Wed Jul 17 19:06:32 UTC 2002
I've heard that dubbed interviews are very common on music radio, especially
with musicians and rock groups who are touring. The group's publicist sends a
pre-recorded interview tape to the various radio stations across the country
along with a list of the appropriate questions. The DJ then does the
interview "on the air", asking the questions during long pauses left on the
pre-recorded track - the effect being that the individual radio personalities
seem to be conducting a live interview with said rock group.
As for pen and ink journalists and the liberties they take ... I've been

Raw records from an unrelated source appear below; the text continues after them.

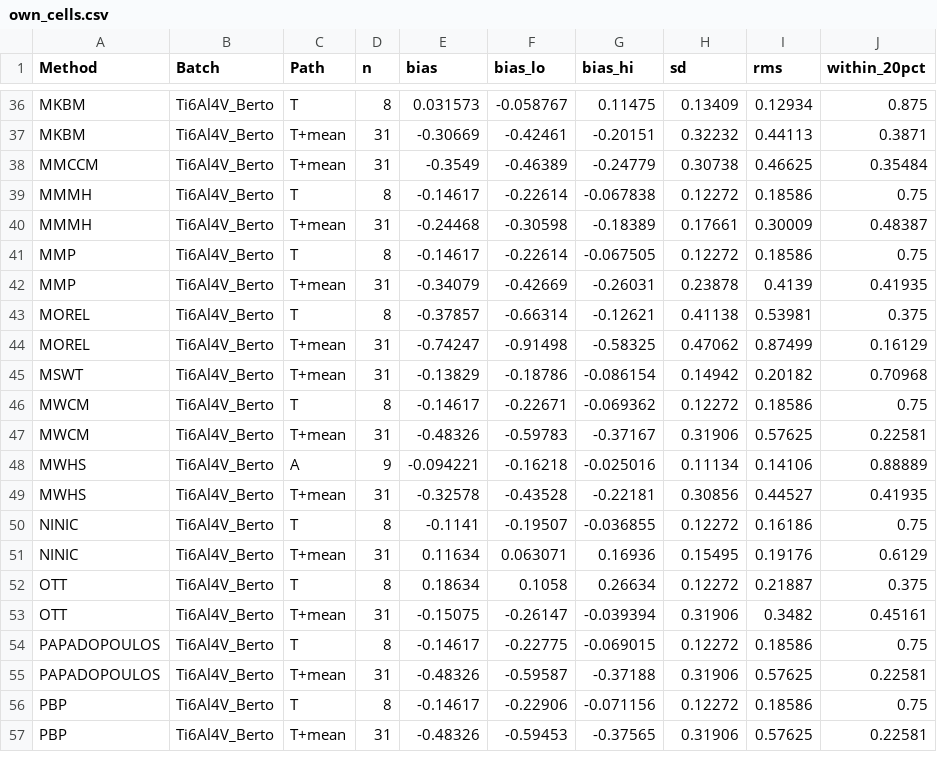
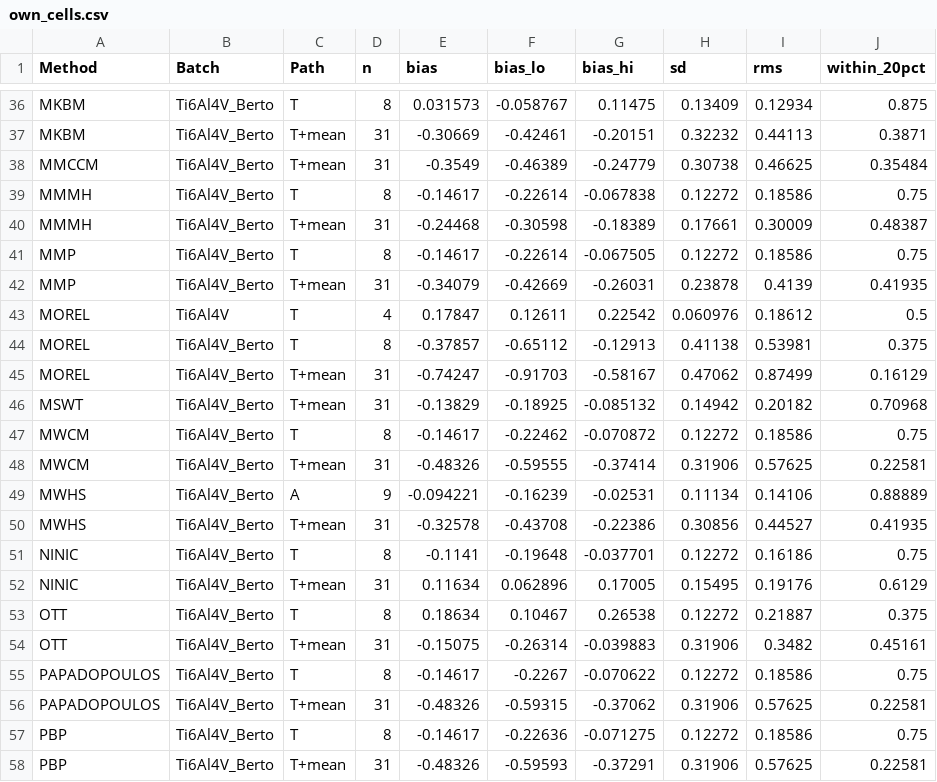
Before and after one commit to aakay90/multiaxial-fatigue, a CSV file: examples/data/batch_comparison/Ti6Al4V/own_cells.csv, drawn as a sheet; only a part is shown, gaps mark what is left out; the diff covers the shown part only.

```diff
--- a/examples/data/batch_comparison/Ti6Al4V/own_cells.csv
+++ b/examples/data/batch_comparison/Ti6Al4V/own_cells.csv
@@ -42,16 +42,17 @@ MMP,Ti6Al4V_Berto,T,8,-0.14617,-0.22614,-0.067505,0.12272,0.18586,0.75
 MMP,Ti6Al4V_Berto,T+mean,31,-0.34079,-0.42669,-0.26031,0.23878,0.4139,0.41935
-MOREL,Ti6Al4V_Berto,T,8,-0.37857,-0.66314,-0.12621,0.41138,0.53981,0.375
-MOREL,Ti6Al4V_Berto,T+mean,31,-0.74247,-0.91498,-0.58325,0.47062,0.87499,0.16129
-MSWT,Ti6Al4V_Berto,T+mean,31,-0.13829,-0.18786,-0.086154,0.14942,0.20182,0.70968
-MWCM,Ti6Al4V_Berto,T,8,-0.14617,-0.22671,-0.069362,0.12272,0.18586,0.75
-MWCM,Ti6Al4V_Berto,T+mean,31,-0.48326,-0.59783,-0.37167,0.31906,0.57625,0.22581
-MWHS,Ti6Al4V_Berto,A,9,-0.094221,-0.16218,-0.025016,0.11134,0.14106,0.88889
-MWHS,Ti6Al4V_Berto,T+mean,31,-0.32578,-0.43528,-0.22181,0.30856,0.44527,0.41935
-NINIC,Ti6Al4V_Berto,T,8,-0.1141,-0.19507,-0.036855,0.12272,0.16186,0.75
-NINIC,Ti6Al4V_Berto,T+mean,31,0.11634,0.063071,0.16936,0.15495,0.19176,0.6129
-OTT,Ti6Al4V_Berto,T,8,0.18634,0.1058,0.26634,0.12272,0.21887,0.375
-OTT,Ti6Al4V_Berto,T+mean,31,-0.15075,-0.26147,-0.039394,0.31906,0.3482,0.45161
-PAPADOPOULOS,Ti6Al4V_Berto,T,8,-0.14617,-0.22775,-0.069015,0.12272,0.18586,0.75
-PAPADOPOULOS,Ti6Al4V_Berto,T+mean,31,-0.48326,-0.59587,-0.37188,0.31906,0.57625,0.22581
-PBP,Ti6Al4V_Berto,T,8,-0.14617,-0.22906,-0.071156,0.12272,0.18586,0.75
-PBP,Ti6Al4V_Berto,T+mean,31,-0.48326,-0.59453,-0.37565,0.31906,0.57625,0.22581
+MOREL,Ti6Al4V,T,4,0.17847,0.12611,0.22542,0.060976,0.18612,0.5
+MOREL,Ti6Al4V_Berto,T,8,-0.37857,-0.65112,-0.12913,0.41138,0.53981,0.375
+MOREL,Ti6Al4V_Berto,T+mean,31,-0.74247,-0.91703,-0.58167,0.47062,0.87499,0.16129
+MSWT,Ti6Al4V_Berto,T+mean,31,-0.13829,-0.18925,-0.085132,0.14942,0.20182,0.70968
+MWCM,Ti6Al4V_Berto,T,8,-0.14617,-0.22462,-0.070872,0.12272,0.18586,0.75
+MWCM,Ti6Al4V_Berto,T+mean,31,-0.48326,-0.59555,-0.37414,0.31906,0.57625,0.22581
+MWHS,Ti6Al4V_Berto,A,9,-0.094221,-0.16239,-0.02531,0.11134,0.14106,0.88889
+MWHS,Ti6Al4V_Berto,T+mean,31,-0.32578,-0.43708,-0.22386,0.30856,0.44527,0.41935
+NINIC,Ti6Al4V_Berto,T,8,-0.1141,-0.19648,-0.037701,0.12272,0.16186,0.75
+NINIC,Ti6Al4V_Berto,T+mean,31,0.11634,0.062896,0.17005,0.15495,0.19176,0.6129
+OTT,Ti6Al4V_Berto,T,8,0.18634,0.10467,0.26538,0.12272,0.21887,0.375
+OTT,Ti6Al4V_Berto,T+mean,31,-0.15075,-0.26314,-0.039883,0.31906,0.3482,0.45161
+PAPADOPOULOS,Ti6Al4V_Berto,T,8,-0.14617,-0.2267,-0.070622,0.12272,0.18586,0.75
+PAPADOPOULOS,Ti6Al4V_Berto,T+mean,31,-0.48326,-0.59315,-0.37062,0.31906,0.57625,0.22581
+PBP,Ti6Al4V_Berto,T,8,-0.14617,-0.22636,-0.071275,0.12272,0.18586,0.75
+PBP,Ti6Al4V_Berto,T+mean,31,-0.48326,-0.59593,-0.37291,0.31906,0.57625,0.22581
```
Also changed, not shown: 39 edited cells elsewhere in this file, examples/data/batch_comparison/Ti6Al4V/reference_series.csv, examples/data/batch_comparison/Ti6Al4V/transfer_cells.csv, 22 other files.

"doing journalism" for the last couple years and have often been struck by how
easy it would be to cast the interview subject in a terrible light - or bathe
him in an angelic glow, depending upon one's desire. Obviously, any good
journalist will do his or her best to present the subject as honestly as
possible during the editing process. But there have been a couple occasions
where I've been shocked to hear my editor make a remark like "boy, he seems
like a jerk" after reading an interview feature I've written - having been
there and having heard the person's tone and taken in their demeanor, it never
occurred to me that in stark black and white they might seem very different.
Editing interviews is a tricky little process.
> Duane Campbell writes:
>.......> What I find interesting about Morning Edition are the many
>>dubbed interviews. It is obvious that some producer has actually done the
>>two-way. Then Edwards is handed a script of the questions, and his
>>questions are dubbed into the interview by very expert digital editors.
>>I dunno, but personally I find this a bit dishonest.
More information about the Ads-l